Two MPs have tabled a bill that aims to regulate and tax short-term property rentals like Airbnb.
According to Disy deputy Averof Neophytou, who co-authored the legislative proposal, approximately one-third of tourists stay in unregistered accommodation.
The bill aims to control this ‘illegality’, he added.
The proposal, which Neophytou said should go before the plenum before parliament breaks up for the summer holidays, amends the law on hotel and tourism accommodation by adding clauses setting out technical, operational and health specifications for self-catering accommodations such as those leased via Airbnb.
It will also create a registry of self-catering accommodation. The registry will be maintained by the Cyprus Tourism Organisation.
Anyone renting out their property short-term would be legally required to register.
Neophytou claimed the change would benefit thousands of households, since people would be able to rent their country villas or flats out short-term. In some cases, he predicted, the earnings might exceed a household’s normal income.
The income would then be taxed.
Although Neophytou said this sort of activity is currently illegal, it was not entirely clear whether this is true.

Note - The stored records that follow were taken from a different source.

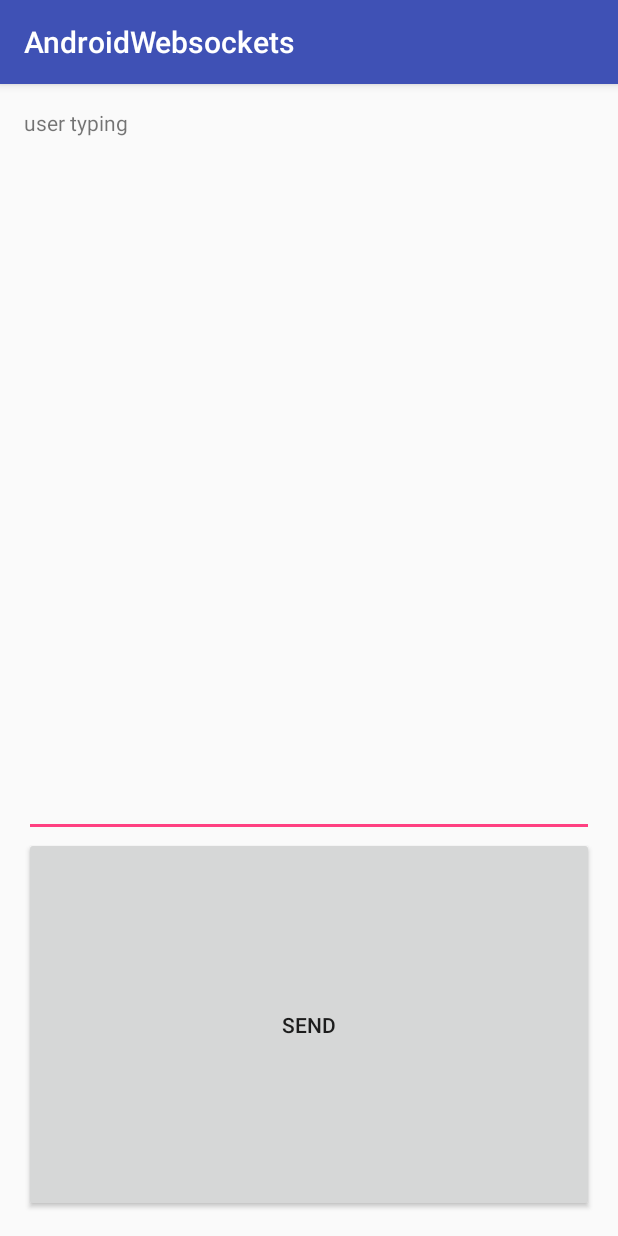
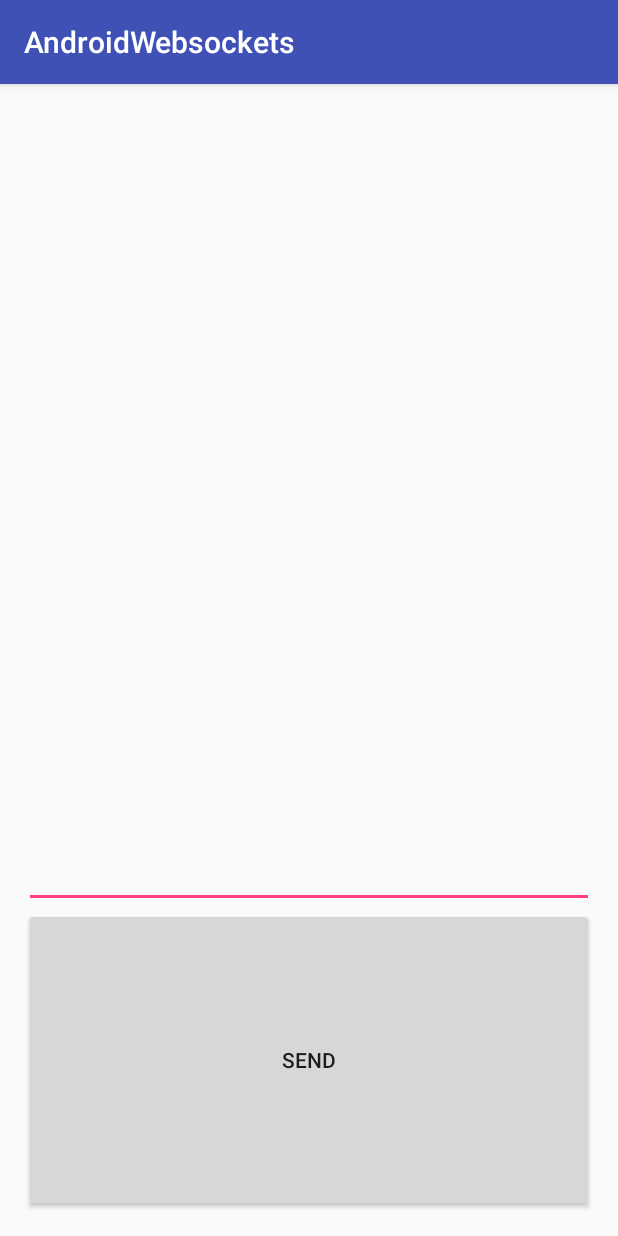
Before and after one commit to domar007/Android_Websocket, an Android app: the screen it shows after launch (MainActivity), on a phone screen of 412 x 824 dp. Run offline under Robolectric (Android 15) with nearby library versions, the phone set to English and light mode, and no system bars; libraries missing offline, so code that uses them is left out: org.java_websocket.client, org.java_websocket.handshake; 2 statements that could not run were skipped.

```diff
--- a/app/src/main/java/com/example/stefan/androidwebsockets/MainActivity.java
+++ b/app/src/main/java/com/example/stefan/androidwebsockets/MainActivity.java
@@ -9,14 +9,12 @@ import android.util.Log;
 import android.view.View;
 import android.widget.Button;
 import android.widget.EditText;
-import android.widget.TextView;
 
 import org.json.JSONException;
 import org.json.JSONObject;
 
 import org.java_websocket.client.WebSocketClient;
 import org.java_websocket.handshake.ServerHandshake;
-import java.util.UUID;
 
 import java.net.URI;
 import java.net.URISyntaxException;
@@ -25,11 +23,9 @@ public class MainActivity extends AppCompatActivity {
 
     private Button button;
     private EditText text;
-    private TextView user;
     private WebSocketClient mWebSocketClient;
     private boolean textChanged = true;
     private JSONObject json;
-    String uuid;
 
     @Override
     protected void onCreate(Bundle savedInstanceState) {
@@ -39,14 +35,11 @@ public class MainActivity extends AppCompatActivity {
     }
 
     private void init() {
-
-        user = (TextView) findViewById(R.id.username);
         button = (Button) findViewById(R.id.send_button);
         text = (EditText) findViewById(R.id.edit_text);
-
         json = new JSONObject();
         connectToWebSocket();
-         uuid = UUID.randomUUID().toString();
+
         button.setOnClickListener(new View.OnClickListener() {
             public void onClick(View v) {
                 mWebSocketClient.send(text.getText().toString());
@@ -60,24 +53,22 @@ public class MainActivity extends AppCompatActivity {
 
             @Override
             public void onTextChanged(CharSequence s, int start, int before, int count) {
-
                 if (textChanged) {
                     try {
                         json.put("cursorPos", text.getSelectionStart());
                         json.put("text", text.getText().toString());
-                        json.put("user", uuid);
-
                     } catch (JSONException e) {
                         Log.i("JSON Exception", e.getStackTrace().toString());
                     }
+                    //mWebSocketClient.send(text.getText().toString());
                     //Send json
                     mWebSocketClient.send(json.toString());
                 }
+
             }
 
             @Override
             public void afterTextChanged(Editable s) {
-
             }
         });
     }
@@ -85,7 +76,7 @@ public class MainActivity extends AppCompatActivity {
     private void connectToWebSocket() {
         URI uri;
         try {
-            uri = new URI("ws://10.0.3.2:8080");
+            uri = new URI("ws://10.0.2.2:8080");
         } catch (URISyntaxException e) {
             e.printStackTrace();
             return;
@@ -95,7 +86,7 @@ public class MainActivity extends AppCompatActivity {
             @Override
             public void onOpen(ServerHandshake serverHandshake) {
                 Log.i("Websocket", "Opened");
-            //    mWebSocketClient.send("Hello from " + Build.MANUFACTURER + " " + Build.MODEL);
+                //mWebSocketClient.send("Hello from " + Build.MANUFACTURER + " " + Build.MODEL);
             }
 
             @Override
@@ -107,20 +98,13 @@ public class MainActivity extends AppCompatActivity {
                         try {
                             textChanged = false;
                             text.setText("");
-
                             JSONObject resultJson = new JSONObject(message);
+                            text.setSelection((int) resultJson.getInt("cursorPos"));
                             text.setText(text.getText() + resultJson.get("text").toString());
-                            text.setSelection(resultJson.getInt("cursorPos"));
-
-                                user.setText(resultJson.get("user").toString() + "TYPING");
-                                // text.setText(text.getText() + message );
-
-                                    textChanged = true;
-
+                            textChanged = true;
                         } catch (JSONException e) {
                             e.printStackTrace();
-                       }
-                       // user.setText("ddd");
+                        }
                     }
                 });
             }
--- a/app/src/main/res/layout/activity_main.xml
+++ b/app/src/main/res/layout/activity_main.xml
@@ -6,21 +6,11 @@
     android:paddingTop="@dimen/activity_vertical_margin"
     android:paddingBottom="@dimen/activity_vertical_margin" tools:context=".MainActivity">
 
-    <TextView
-        android:layout_width="wrap_content"
-        android:layout_height="wrap_content"
-        android:textAppearance="?android:attr/textAppearanceSmall"
-        android:text="user typing"
-        android:id="@+id/username"
-        />
-
     <EditText
         android:id="@+id/edit_text"
         android:layout_width="match_parent"
-        android:layout_height="700px"
-        android:layout_below="@id/username"
+        android:layout_height="800px"
     />
-
     <Button
         android:text="Send"
         android:id="@+id/send_button"
@@ -28,5 +18,4 @@
         android:layout_width="match_parent"
         android:layout_height="match_parent"
     />
-
 </RelativeLayout>
```
Also changed, not shown: app/src/main/java/com/example/stefan/androidwebsockets/MultiCursorEditText.java (deleted, +0 -21 lines), 3 other files.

It’s understood that other than single-day leasing, which is unlawful, short-term leasing is not illegal.
Neophytou demurred when asked about the hoteliers’ position on the matter, saying only that regardless of their views the proposed measure “will help normal folk and households.”
The Disy MP suggested that a ‘transition period’ might be implemented once the law is passed.
Edek MP Elias Myrianthous, the bill’s other author, said that at a later stage parliament would be addressing the issue of the short-term rental of flats within apartment blocks.
Angelos Votsis, chair of the House commerce committee, explained that the bill refers to self-catering furnished tourism accommodation, and will mandate that these be leased in whole and not in part.
During an earlier discussion in parliament, it was said that at present there are some 20,000 country homes and holiday cottages that are unregulated but leased online.